Below are records to repeat exactly; copy them without the pictures.
_ _ _ _ _
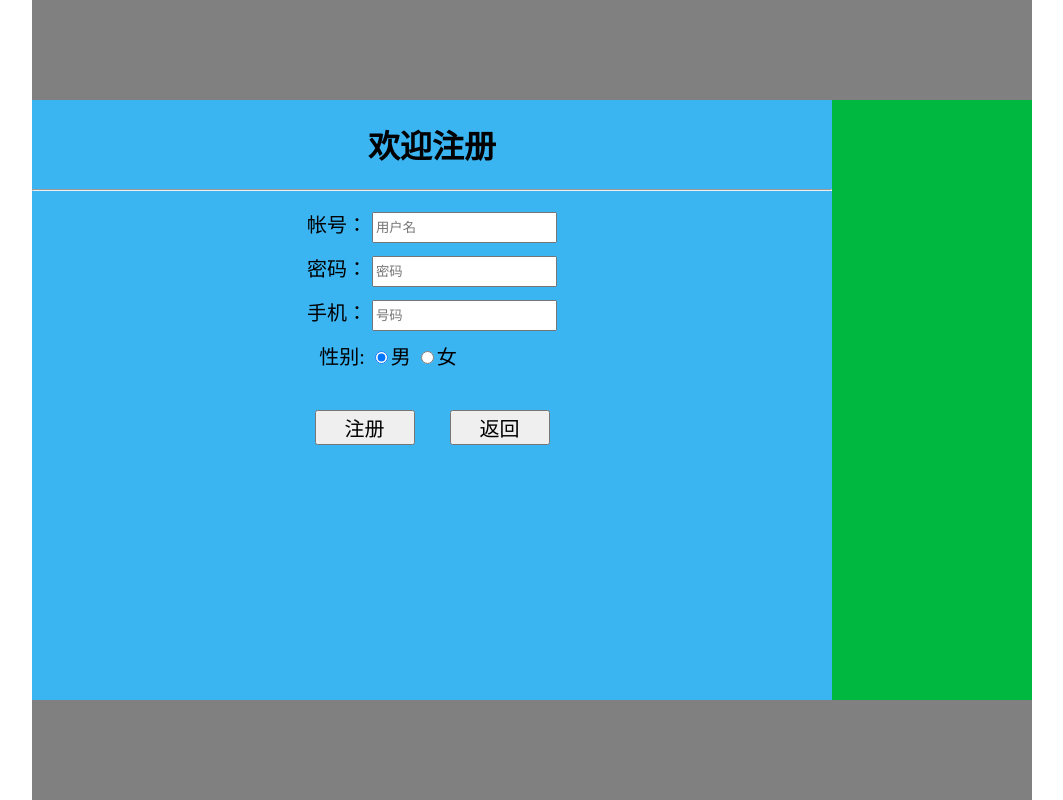
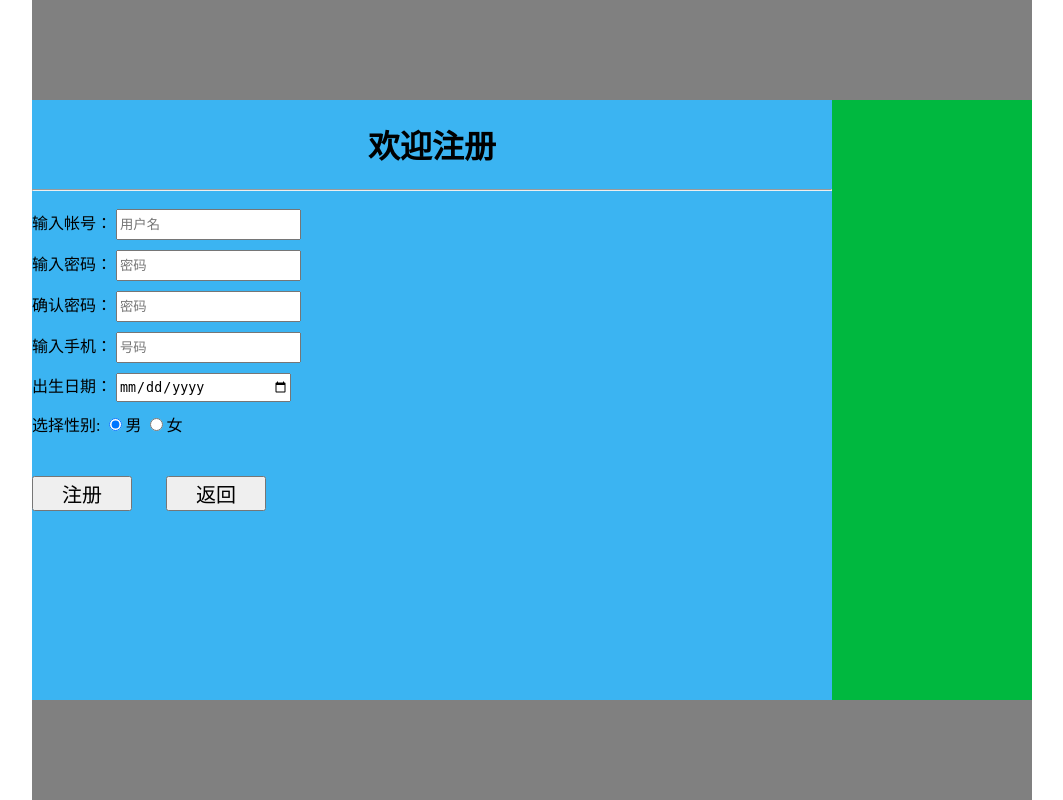
Before and after one commit to lb951543516/WeiBo-test, a Flask app: page /user/register in a window 1280 px wide. Shown: the whole page, without its empty margins (108-1171 px from the left). Run offline with Flask 2, Linux system fonts and the light colour scheme.

Commit message:
修改登录注册页面

```diff
--- a/main.py
+++ b/main.py
@@ -9,6 +9,7 @@ from libs.orm import db
 
 # 定义对象
 app = Flask(__name__)
+
 # 配置SQLAlchemy
 app.config['SQLALCHEMY_DATABASE_URI'] = 'mysql+pymysql://root:lb951543516@localhost:3306/weibo'
 # app.config['SQLALCHEMY_DATABASE_URI'] = 'mysql+pymysql://lbsql:lb951543516@119.45.201.6:3306/lbbase'
--- a/user/models.py
+++ b/user/models.py
@@ -9,4 +9,5 @@ class Users(db.Model):
     username = db.Column(db.String(20), nullable=False, unique=True)
     password = db.Column(db.String(128), nullable=False)
     tel = db.Column(db.String(20), nullable=False)
+    birthday = db.Column(db.Date, default='1960-01-01')
     gender = db.Column(db.Enum('male', 'female'))
--- a/user/templates/register.html
+++ b/user/templates/register.html
@@ -4,23 +4,30 @@
 <h1 align="center">欢迎注册</h1>
 <hr>
 
-<div align="center" style="font-size: 20px">
+<!--<div align="center" style="font-size: 20px">-->
 
-    <form action="/user/register" method="POST" enctype="multipart/form-data" >
-        <div style="padding-top: 10px">
-            帐号： <input type="text" name="username" placeholder="用户名" style="height: 25px">
+<form action="/user/register" method="POST" enctype="multipart/form-data" class="form-horizontal">
+    <div style="padding-top: 10px" class="col-sm-10">
+        输入帐号： <input type="text" name="username" placeholder="用户名" style="height: 25px">
     </div>
 
     <div style="padding-top: 10px">
-            密码： <input type="password" name="password" placeholder="密码" style="height: 25px">
+        输入密码： <input type="password" name="password" placeholder="密码" style="height: 25px">
+    </div>
+    <div style="padding-top: 10px">
+        确认密码： <input type="password" name="password2" placeholder="密码" style="height: 25px">
     </div>
 
     <div style="padding-top: 10px">
-            手机： <input type="text" name="tel" placeholder="号码" style="height: 25px">
+        输入手机： <input type="text" name="tel" placeholder="号码" style="height: 25px">
+    </div>
+
+    <div style="padding-top: 10px">
+        出生日期： <input type="date" name="birthday" min="1960-01-01" style="width: 170px;height: 25px">
     </div>
 
     <div style="padding-top: 10px;padding-right: 88px">
-            性别:
+        选择性别:
         <input type="radio" name="gender" value="male" checked>男
         <input type="radio" name="gender" value="female">女
     </div>
@@ -31,7 +38,18 @@
     </div>
 </form>
 
-</div>
+<!--</div>-->
 
+{% if error == 1 %}
+<script>
+    alert('两次密码不同！')
+</script>
+{% endif %}
+
+{% if error == 2 %}
+<script>
+    alert('用户名已注册！')
+</script>
+{% endif %}
 
 {% endblock %}
--- a/user/views.py
+++ b/user/views.py
@@ -1,7 +1,10 @@
 from flask import Blueprint, request, redirect, session
 from flask import render_template
+
+
 from user.models import Users
 from libs.orm import db
+from libs.utils import make_password, check_password
 
 # 定义 blueprint 对象                    路由前缀
 user_bp = Blueprint('user', __name__)
@@ -19,16 +22,22 @@ def register():
     else:
         username = request.form.get('username')
         password = request.form.get('password')
+        password2 = request.form.get('password2')
         tel = request.form.get('tel')
+        birthday = request.form.get('birthday')
         gender = request.form.get('gender')
 
         try:
-            u1 = Users.query.filter_by(username=username).one()
-            return '用户名已经注册'
+            Users.query.filter_by(username=username).one()
+            return render_template('register.html', error=2)
         except Exception:
-            u1 = Users(username=username, password=password, tel=tel, gender=gender)
-            db.session.add(u1)
-            db.session.commit()
+            if password != password2:
+                return render_template('register.html', error=1)
+            else:
+                u1 = Users(username=username, password=make_password(password),
+                           tel=tel, birthday=birthday, gender=gender)
+                db.session.add(u1)
+                db.session.commit()
 
             return redirect('/')
 
@@ -44,14 +53,14 @@ def login():
         try:
             u1 = Users.query.filter_by(username=username).one()
         except Exception:
-            return '帐号不存在'
+            return render_template('login.html',error=1)
 
-        if password == u1.password:
+        if check_password(password,u1.password):
             session['uid'] = u1.id
             session['username'] = u1.username
             return redirect('/blog/')
         else:
-            return '密码错误'
+            return render_template('login.html',error=2)
 
 
 @user_bp.route('/user/update', methods=("POST", "GET"))
```
Also changed, not shown: libs/utils.py (added, +30 -0 lines), user/templates/login.html (+12 -0 lines). Lines whose indentation alone changed are shown as unchanged.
_ _ _ _ _
- _Response area_:
Before and after one commit to lb951543516/WeiBo-test, a Flask app: page /user/register in a window 1280 px wide. Shown: the whole page, without its empty margins (108-1171 px from the left). Run offline with Flask 2, Linux system fonts and the light colour scheme.

Commit message:
修改登录注册页面

```diff
--- a/main.py
+++ b/main.py
@@ -9,6 +9,7 @@ from libs.orm import db
 
 # 定义对象
 app = Flask(__name__)
+
 # 配置SQLAlchemy
 app.config['SQLALCHEMY_DATABASE_URI'] = 'mysql+pymysql://root:lb951543516@localhost:3306/weibo'
 # app.config['SQLALCHEMY_DATABASE_URI'] = 'mysql+pymysql://lbsql:lb951543516@119.45.201.6:3306/lbbase'
--- a/user/models.py
+++ b/user/models.py
@@ -9,4 +9,5 @@ class Users(db.Model):
     username = db.Column(db.String(20), nullable=False, unique=True)
     password = db.Column(db.String(128), nullable=False)
     tel = db.Column(db.String(20), nullable=False)
+    birthday = db.Column(db.Date, default='1960-01-01')
     gender = db.Column(db.Enum('male', 'female'))
--- a/user/templates/register.html
+++ b/user/templates/register.html
@@ -4,23 +4,30 @@
 <h1 align="center">欢迎注册</h1>
 <hr>
 
-<div align="center" style="font-size: 20px">
+<!--<div align="center" style="font-size: 20px">-->
 
-    <form action="/user/register" method="POST" enctype="multipart/form-data" >
-        <div style="padding-top: 10px">
-            帐号： <input type="text" name="username" placeholder="用户名" style="height: 25px">
+<form action="/user/register" method="POST" enctype="multipart/form-data" class="form-horizontal">
+    <div style="padding-top: 10px" class="col-sm-10">
+        输入帐号： <input type="text" name="username" placeholder="用户名" style="height: 25px">
     </div>
 
     <div style="padding-top: 10px">
-            密码： <input type="password" name="password" placeholder="密码" style="height: 25px">
+        输入密码： <input type="password" name="password" placeholder="密码" style="height: 25px">
+    </div>
+    <div style="padding-top: 10px">
+        确认密码： <input type="password" name="password2" placeholder="密码" style="height: 25px">
     </div>
 
     <div style="padding-top: 10px">
-            手机： <input type="text" name="tel" placeholder="号码" style="height: 25px">
+        输入手机： <input type="text" name="tel" placeholder="号码" style="height: 25px">
+    </div>
+
+    <div style="padding-top: 10px">
+        出生日期： <input type="date" name="birthday" min="1960-01-01" style="width: 170px;height: 25px">
     </div>
 
     <div style="padding-top: 10px;padding-right: 88px">
-            性别:
+        选择性别:
         <input type="radio" name="gender" value="male" checked>男
         <input type="radio" name="gender" value="female">女
     </div>
@@ -31,7 +38,18 @@
     </div>
 </form>
 
-</div>
+<!--</div>-->
 
+{% if error == 1 %}
+<script>
+    alert('两次密码不同！')
+</script>
+{% endif %}
+
+{% if error == 2 %}
+<script>
+    alert('用户名已注册！')
+</script>
+{% endif %}
 
 {% endblock %}
--- a/user/views.py
+++ b/user/views.py
@@ -1,7 +1,10 @@
 from flask import Blueprint, request, redirect, session
 from flask import render_template
+
+
 from user.models import Users
 from libs.orm import db
+from libs.utils import make_password, check_password
 
 # 定义 blueprint 对象                    路由前缀
 user_bp = Blueprint('user', __name__)
@@ -19,16 +22,22 @@ def register():
     else:
         username = request.form.get('username')
         password = request.form.get('password')
+        password2 = request.form.get('password2')
         tel = request.form.get('tel')
+        birthday = request.form.get('birthday')
         gender = request.form.get('gender')
 
         try:
-            u1 = Users.query.filter_by(username=username).one()
-            return '用户名已经注册'
+            Users.query.filter_by(username=username).one()
+            return render_template('register.html', error=2)
         except Exception:
-            u1 = Users(username=username, password=password, tel=tel, gender=gender)
-            db.session.add(u1)
-            db.session.commit()
+            if password != password2:
+                return render_template('register.html', error=1)
+            else:
+                u1 = Users(username=username, password=make_password(password),
+                           tel=tel, birthday=birthday, gender=gender)
+                db.session.add(u1)
+                db.session.commit()
 
             return redirect('/')
 
@@ -44,14 +53,14 @@ def login():
         try:
             u1 = Users.query.filter_by(username=username).one()
         except Exception:
-            return '帐号不存在'
+            return render_template('login.html',error=1)
 
-        if password == u1.password:
+        if check_password(password,u1.password):
             session['uid'] = u1.id
             session['username'] = u1.username
             return redirect('/blog/')
         else:
-            return '密码错误'
+            return render_template('login.html',error=2)
 
 
 @user_bp.route('/user/update', methods=("POST", "GET"))
```
Also changed, not shown: libs/utils.py (added, +30 -0 lines), user/templates/login.html (+12 -0 lines). Lines whose indentation alone changed are shown as unchanged.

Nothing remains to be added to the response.